As some scientific projects begin to collect data well into the petabyte range, the the technology used to analyze and retrieve such data must evolve appropriately. When presented with such a large volume, prior data delivery techniques, such as time-honored system of simply copying all data to local storage prior to analysis, become impractical. This thesis studies the use of databases to host large-scale, scientific data. We describe early systems, such as SkyServer and CASJobs, and discuss an implementation of automatic provenance within them. Additionally, we discuss various observations regarding query patterns collected from such systems, over time. Lastly, this thesis concludes with a discussion of TileDB, a novel distributed computing framework using independent shared-nothing databases.
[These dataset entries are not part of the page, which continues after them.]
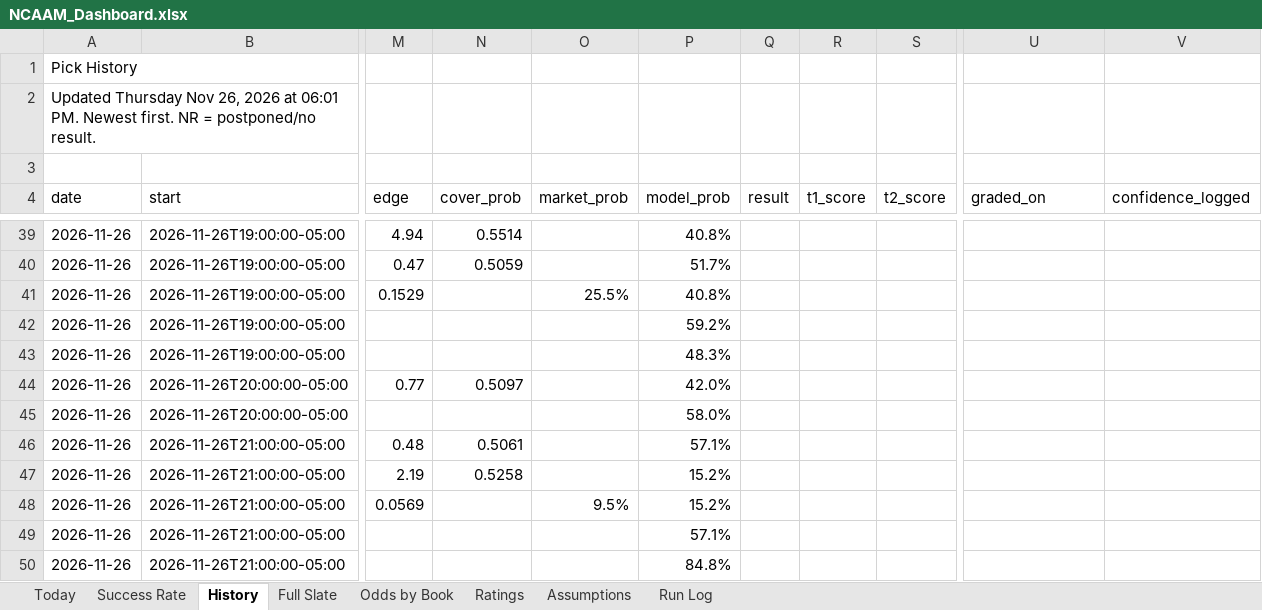
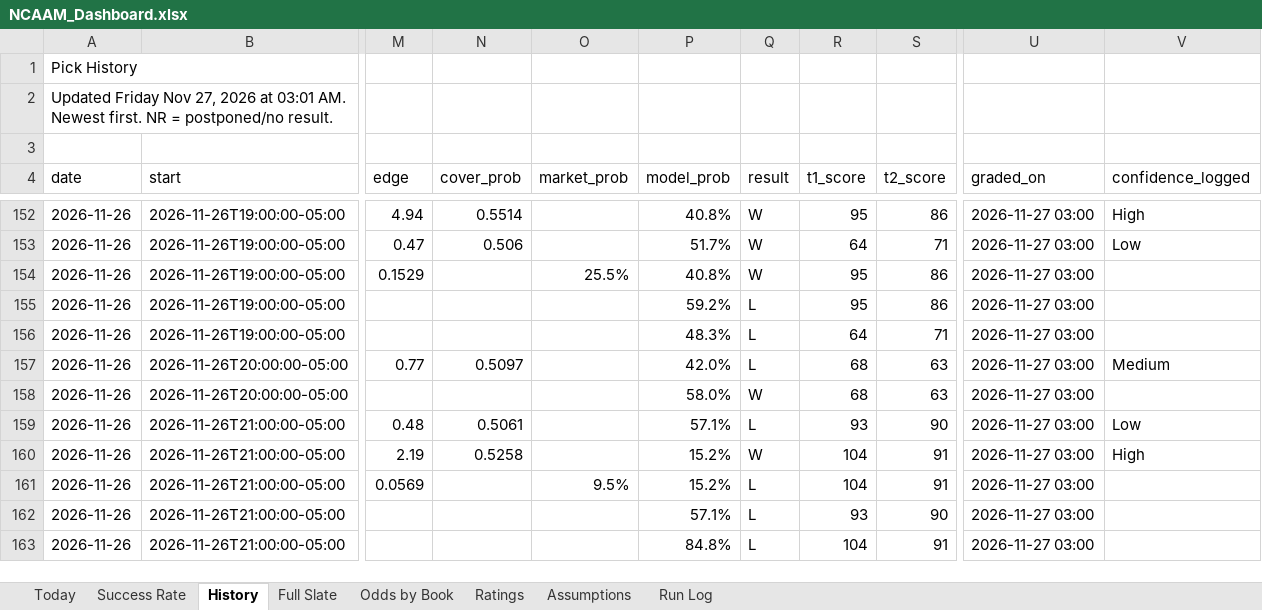
Before and after one commit to coltenmorris/ncaam-model, an Excel workbook: docs/NCAAM_Dashboard.xlsx, sheet History, drawn as a sheet; only a part is shown, gaps mark what is left out; values as stored, in another font and other column widths than the file's, no cell formats; addresses are those after the commit; the diff covers the shown part only; the diff names each change by its address in the sheet, - before the commit and + after, or states it on an @@ line.

```diff
--- a/docs/NCAAM_Dashboard.xlsx (sheet History)
+++ b/docs/NCAAM_Dashboard.xlsx (sheet History)
-A2 (date): Updated Thursday Nov 26, 2026 at 06:01 PM. Newest first.…
+A2 (date): Updated Friday Nov 27, 2026 at 03:01 AM. Newest first.…
-Q152:Q154 (result): (empty)
+Q152:Q154 (result): W
-R152 (t1_score): (empty)
+R152 (t1_score): 95
-S152 (t2_score): (empty)
+S152 (t2_score): 86
-U152:U163 (graded_on): (empty)
+U152:U163 (graded_on): 2026-11-27 03:00
-V152 (confidence_logged): (empty)
+V152 (confidence_logged): High
-N153 (cover_prob): 0.5059
+N153 (cover_prob): 0.506
-R153 (t1_score): (empty)
+R153 (t1_score): 64
-S153 (t2_score): (empty)
+S153 (t2_score): 71
-V153 (confidence_logged): (empty)
+V153 (confidence_logged): Low
-R154:R155 (t1_score): (empty)
+R154:R155 (t1_score): 95
-S154:S155 (t2_score): (empty)
+S154:S155 (t2_score): 86
-Q155:Q157 (result): (empty)
+Q155:Q157 (result): L
-R156 (t1_score): (empty)
+R156 (t1_score): 64
-S156 (t2_score): (empty)
+S156 (t2_score): 71
-R157:R158 (t1_score): (empty)
+R157:R158 (t1_score): 68
-S157:S158 (t2_score): (empty)
+S157:S158 (t2_score): 63
-V157 (confidence_logged): (empty)
+V157 (confidence_logged): Medium
-Q158 (result): (empty)
+Q158 (result): W
-Q159 (result): (empty)
+Q159 (result): L
-R159 (t1_score): (empty)
+R159 (t1_score): 93
-S159 (t2_score): (empty)
+S159 (t2_score): 90
-V159 (confidence_logged): (empty)
+V159 (confidence_logged): Low
-Q160 (result): (empty)
+Q160 (result): W
-R160:R161 (t1_score): (empty)
+R160:R161 (t1_score): 104
-S160:S161 (t2_score): (empty)
+S160:S161 (t2_score): 91
-V160 (confidence_logged): (empty)
+V160 (confidence_logged): High
-Q161:Q163 (result): (empty)
+Q161:Q163 (result): L
-R162 (t1_score): (empty)
+R162 (t1_score): 93
-S162 (t2_score): (empty)
+S162 (t2_score): 90
-R163 (t1_score): (empty)
+R163 (t1_score): 104
-S163 (t2_score): (empty)
+S163 (t2_score): 91
```
Also changed, not shown: 113 added rows and 81 edited cells elsewhere in this sheet, sheet Odds by Book, sheet Full Slate, sheet Today, sheet Ratings, sheet Success Rate, sheet Run Log, cell formats, 9 other files.
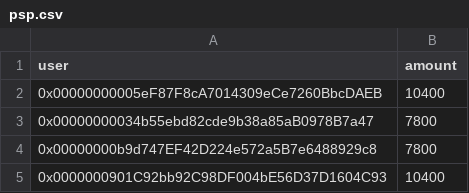
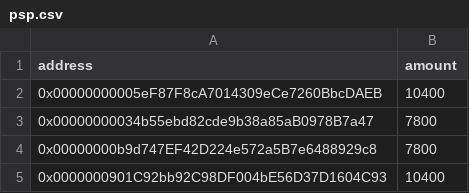
Before and after one commit to rotki/data, a CSV file: airdrops/psp.csv, drawn as a sheet; only a part is shown.

Commit message:
Chore (CI): Test CSVs header and addresses
Signed-off-by: OjusWiZard <ojuswimail@gmail.com>

```diff
--- a/airdrops/psp.csv
+++ b/airdrops/psp.csv
@@ -1,2 +1,2 @@
-user,amount
+address,amount
 0x00000000005eF87F8cA7014309eCe7260BbcDAEB,10400
```
Also changed, not shown: airdrops/diva.csv, airdrops/furucombo_airdrop.csv, 6 other files.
In addition to features common to many distributed systems, such as automatic parallelization and incremental fault tolerance, TileDB also combines several features that are fairly novel within the field, such as dynamic allocation of both data and work, long term, adaptive data curation and transparent integration with existing database deployments.
Nolan Li first attended Johns Hopkins University as an under-graduate in 1998. After some deliberation, he chose to pursue Computer Science as a course of study. He has been working with the Sloan Digital Sky Survey, as an employee or student, since 2001. He is the author of several tools currently in use by the project, including CASJobs and Open SkyQuery. His research focuses on large-scale data science, and his papers have been presented at conferences such as ADASS, Microsoft E-Science and Super Computing.